In milder cases treatment of acute pancreatitis consists of hospitalizing the patient and placing the patient on intravenous fluids without any fluids or food by mouth.
By fasting, the gut rests and the gastrointestinal tract ceases to produce secretin and cholecystokinin, two hormones that would have stimulated the pancreas to produce lots of pancreatic juice. A nasogastric tube is being used to suck out any gastric juice as this too will help to settle the pancreatic activities.
Some mortality statistics of acute pancreatitis
Often within a few days the pancreatitis settles down. For most cases the mortality rate is less than 4 to 5%. However, the severe cases described above can have a mortality rate of 15 to 20%. Simchuk et al.( Ref. 6) found that with a CT severity index of 5 or more patients were 17 times more likely to have a longer hospital stay.
They were 10 times more likely to need surgery (resection of dead tissue called “necrosectomy”) and 8 times more likely to die from their severe acute pancreatitis. In these more severe cases treatment needs to be done in the ICU setting and people need to fast for 2 to 4 weeks. This usually requires intravenous nutrition. These patients often have cardiovascular complications due to pancreatic enzymes that have leaked into the system.
Complications of acute pancreatitis
Lung function is suboptimal as lung tissue is very sensitive to phospholipase A2, which originated from the pancreas and traveled via the blood steam to the lungs and damaged them in the process.
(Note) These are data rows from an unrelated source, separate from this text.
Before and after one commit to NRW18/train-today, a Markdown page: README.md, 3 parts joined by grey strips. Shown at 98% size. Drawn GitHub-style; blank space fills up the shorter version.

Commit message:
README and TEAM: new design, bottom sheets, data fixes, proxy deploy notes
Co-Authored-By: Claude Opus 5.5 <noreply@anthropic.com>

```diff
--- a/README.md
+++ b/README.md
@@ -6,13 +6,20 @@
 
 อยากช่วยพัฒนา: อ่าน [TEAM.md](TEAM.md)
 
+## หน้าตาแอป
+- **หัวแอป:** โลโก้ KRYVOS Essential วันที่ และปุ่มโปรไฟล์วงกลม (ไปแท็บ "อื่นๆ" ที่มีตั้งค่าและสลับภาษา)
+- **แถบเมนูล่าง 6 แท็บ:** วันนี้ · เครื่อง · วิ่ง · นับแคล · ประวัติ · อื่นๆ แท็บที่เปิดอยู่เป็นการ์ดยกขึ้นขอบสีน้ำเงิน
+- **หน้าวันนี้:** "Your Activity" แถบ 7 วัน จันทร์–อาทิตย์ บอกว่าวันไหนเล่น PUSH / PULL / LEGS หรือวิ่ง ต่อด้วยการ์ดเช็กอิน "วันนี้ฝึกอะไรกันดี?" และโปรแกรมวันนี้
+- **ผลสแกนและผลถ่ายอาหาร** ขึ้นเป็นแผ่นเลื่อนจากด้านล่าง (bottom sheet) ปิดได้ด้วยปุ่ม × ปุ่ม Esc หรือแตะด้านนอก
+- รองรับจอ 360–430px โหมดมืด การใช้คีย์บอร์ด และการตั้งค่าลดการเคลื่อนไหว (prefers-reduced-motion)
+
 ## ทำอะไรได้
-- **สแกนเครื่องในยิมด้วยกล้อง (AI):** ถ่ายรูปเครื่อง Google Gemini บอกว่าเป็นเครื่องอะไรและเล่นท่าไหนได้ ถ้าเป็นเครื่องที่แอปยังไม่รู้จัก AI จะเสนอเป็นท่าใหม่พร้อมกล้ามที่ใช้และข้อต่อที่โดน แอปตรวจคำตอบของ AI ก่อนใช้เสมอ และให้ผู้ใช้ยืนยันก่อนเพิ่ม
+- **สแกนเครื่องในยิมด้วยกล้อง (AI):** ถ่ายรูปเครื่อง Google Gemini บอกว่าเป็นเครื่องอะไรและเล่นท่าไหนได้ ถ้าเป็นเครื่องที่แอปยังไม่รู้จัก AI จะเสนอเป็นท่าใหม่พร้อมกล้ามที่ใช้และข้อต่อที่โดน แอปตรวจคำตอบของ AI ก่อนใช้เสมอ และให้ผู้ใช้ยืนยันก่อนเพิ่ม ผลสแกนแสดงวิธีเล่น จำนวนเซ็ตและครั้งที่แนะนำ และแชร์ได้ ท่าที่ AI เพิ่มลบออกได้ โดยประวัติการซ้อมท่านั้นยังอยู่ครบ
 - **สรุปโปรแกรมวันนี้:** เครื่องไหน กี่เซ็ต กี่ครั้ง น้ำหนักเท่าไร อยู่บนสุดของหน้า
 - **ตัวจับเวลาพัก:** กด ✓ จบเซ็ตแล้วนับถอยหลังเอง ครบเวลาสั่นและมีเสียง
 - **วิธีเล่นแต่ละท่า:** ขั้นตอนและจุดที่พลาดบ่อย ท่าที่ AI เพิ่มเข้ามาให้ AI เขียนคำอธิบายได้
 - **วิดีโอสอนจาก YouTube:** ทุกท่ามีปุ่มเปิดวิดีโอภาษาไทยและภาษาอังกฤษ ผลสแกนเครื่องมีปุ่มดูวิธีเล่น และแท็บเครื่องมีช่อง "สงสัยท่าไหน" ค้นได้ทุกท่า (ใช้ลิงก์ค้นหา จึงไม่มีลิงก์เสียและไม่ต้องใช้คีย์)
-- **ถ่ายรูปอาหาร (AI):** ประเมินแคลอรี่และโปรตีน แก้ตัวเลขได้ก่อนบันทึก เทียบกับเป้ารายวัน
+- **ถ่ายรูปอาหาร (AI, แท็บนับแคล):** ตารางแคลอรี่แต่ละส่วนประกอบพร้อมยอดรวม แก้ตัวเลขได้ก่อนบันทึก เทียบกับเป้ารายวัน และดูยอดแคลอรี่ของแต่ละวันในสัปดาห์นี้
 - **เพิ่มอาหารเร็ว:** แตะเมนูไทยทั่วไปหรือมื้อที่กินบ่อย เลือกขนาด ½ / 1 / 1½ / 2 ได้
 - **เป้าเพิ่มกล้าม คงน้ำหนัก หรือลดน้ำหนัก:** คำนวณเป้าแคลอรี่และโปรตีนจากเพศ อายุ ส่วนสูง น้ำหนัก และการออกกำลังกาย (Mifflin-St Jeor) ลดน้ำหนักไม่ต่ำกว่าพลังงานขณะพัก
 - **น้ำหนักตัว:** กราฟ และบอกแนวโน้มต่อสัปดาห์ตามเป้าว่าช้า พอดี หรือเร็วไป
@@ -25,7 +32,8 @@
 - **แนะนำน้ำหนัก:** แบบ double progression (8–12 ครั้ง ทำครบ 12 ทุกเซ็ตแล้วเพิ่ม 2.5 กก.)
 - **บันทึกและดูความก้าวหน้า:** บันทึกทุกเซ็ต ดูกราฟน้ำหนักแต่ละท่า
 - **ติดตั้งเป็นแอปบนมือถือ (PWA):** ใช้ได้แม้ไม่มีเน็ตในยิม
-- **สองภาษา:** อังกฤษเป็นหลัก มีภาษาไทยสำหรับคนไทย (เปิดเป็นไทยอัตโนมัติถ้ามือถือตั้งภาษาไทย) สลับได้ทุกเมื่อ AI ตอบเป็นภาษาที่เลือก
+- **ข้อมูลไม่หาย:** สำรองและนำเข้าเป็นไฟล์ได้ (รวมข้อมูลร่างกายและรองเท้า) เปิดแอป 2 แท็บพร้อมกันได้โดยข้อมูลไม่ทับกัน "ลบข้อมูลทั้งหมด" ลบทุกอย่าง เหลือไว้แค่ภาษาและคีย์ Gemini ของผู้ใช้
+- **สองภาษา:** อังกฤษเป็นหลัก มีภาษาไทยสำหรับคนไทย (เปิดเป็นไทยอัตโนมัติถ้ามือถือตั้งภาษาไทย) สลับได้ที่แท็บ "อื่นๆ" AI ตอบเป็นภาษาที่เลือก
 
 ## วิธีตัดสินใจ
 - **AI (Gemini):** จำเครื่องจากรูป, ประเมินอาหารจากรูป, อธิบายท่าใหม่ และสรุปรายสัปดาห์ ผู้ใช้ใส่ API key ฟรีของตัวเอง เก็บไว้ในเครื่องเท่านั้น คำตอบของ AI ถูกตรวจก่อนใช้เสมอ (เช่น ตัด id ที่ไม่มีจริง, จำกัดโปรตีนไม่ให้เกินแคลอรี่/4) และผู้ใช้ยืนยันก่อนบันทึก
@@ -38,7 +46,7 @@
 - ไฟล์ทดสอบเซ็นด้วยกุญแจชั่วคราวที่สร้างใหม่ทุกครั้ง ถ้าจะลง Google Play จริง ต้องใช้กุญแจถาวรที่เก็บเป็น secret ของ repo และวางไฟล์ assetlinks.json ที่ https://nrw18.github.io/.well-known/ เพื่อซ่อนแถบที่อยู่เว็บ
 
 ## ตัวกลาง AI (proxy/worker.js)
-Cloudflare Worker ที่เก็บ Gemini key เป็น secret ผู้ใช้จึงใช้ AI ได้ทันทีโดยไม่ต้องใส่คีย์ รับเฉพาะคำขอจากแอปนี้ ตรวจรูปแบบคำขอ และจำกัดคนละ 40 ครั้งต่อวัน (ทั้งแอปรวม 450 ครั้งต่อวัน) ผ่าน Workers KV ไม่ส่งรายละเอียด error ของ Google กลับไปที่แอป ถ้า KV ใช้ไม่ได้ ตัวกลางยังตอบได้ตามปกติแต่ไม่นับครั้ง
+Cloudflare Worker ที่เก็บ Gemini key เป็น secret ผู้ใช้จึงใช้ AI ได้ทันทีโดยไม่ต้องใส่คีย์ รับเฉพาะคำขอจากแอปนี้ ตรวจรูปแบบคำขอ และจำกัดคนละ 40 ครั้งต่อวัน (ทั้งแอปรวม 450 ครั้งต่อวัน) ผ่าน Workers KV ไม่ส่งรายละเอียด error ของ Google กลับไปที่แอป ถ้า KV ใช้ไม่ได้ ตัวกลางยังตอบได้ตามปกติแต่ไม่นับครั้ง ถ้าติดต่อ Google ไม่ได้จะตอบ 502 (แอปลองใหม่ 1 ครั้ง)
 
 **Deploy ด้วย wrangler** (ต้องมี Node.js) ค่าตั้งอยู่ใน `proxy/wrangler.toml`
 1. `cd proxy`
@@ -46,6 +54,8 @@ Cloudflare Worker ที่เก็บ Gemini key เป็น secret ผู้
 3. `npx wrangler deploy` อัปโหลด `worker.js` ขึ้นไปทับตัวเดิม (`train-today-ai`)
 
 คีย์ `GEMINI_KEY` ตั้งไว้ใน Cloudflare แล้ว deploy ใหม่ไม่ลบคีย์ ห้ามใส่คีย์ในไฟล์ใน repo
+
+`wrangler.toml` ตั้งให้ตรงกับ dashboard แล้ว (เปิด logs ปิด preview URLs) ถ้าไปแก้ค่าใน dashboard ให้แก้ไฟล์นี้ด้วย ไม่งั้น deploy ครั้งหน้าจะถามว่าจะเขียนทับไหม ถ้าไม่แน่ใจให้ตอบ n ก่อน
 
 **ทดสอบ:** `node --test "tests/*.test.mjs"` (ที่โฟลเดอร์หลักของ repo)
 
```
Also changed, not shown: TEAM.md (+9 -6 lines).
Blood sugar values have to be watched as in these severe cases the endocrine apparatus in the pancreas( the Langerhans cells) is also damaged. On the other hand blood sugars must not be controlled too closely as these patients are extremely sensitive to developing low blood sugar (hypoglycemia) after insulin injections. This is so because glucagon, another pancreatic hormone which stabilizes blood sugar, is usually no longer produced in the pancreas after severe damage. Many times, because of tissue damage around the pancreas there is leakage of bacteria from the gut such as E. coli and this can quickly lead to a dangerous sepsis and shock.
Intravenous antibiotics and tissue necrosis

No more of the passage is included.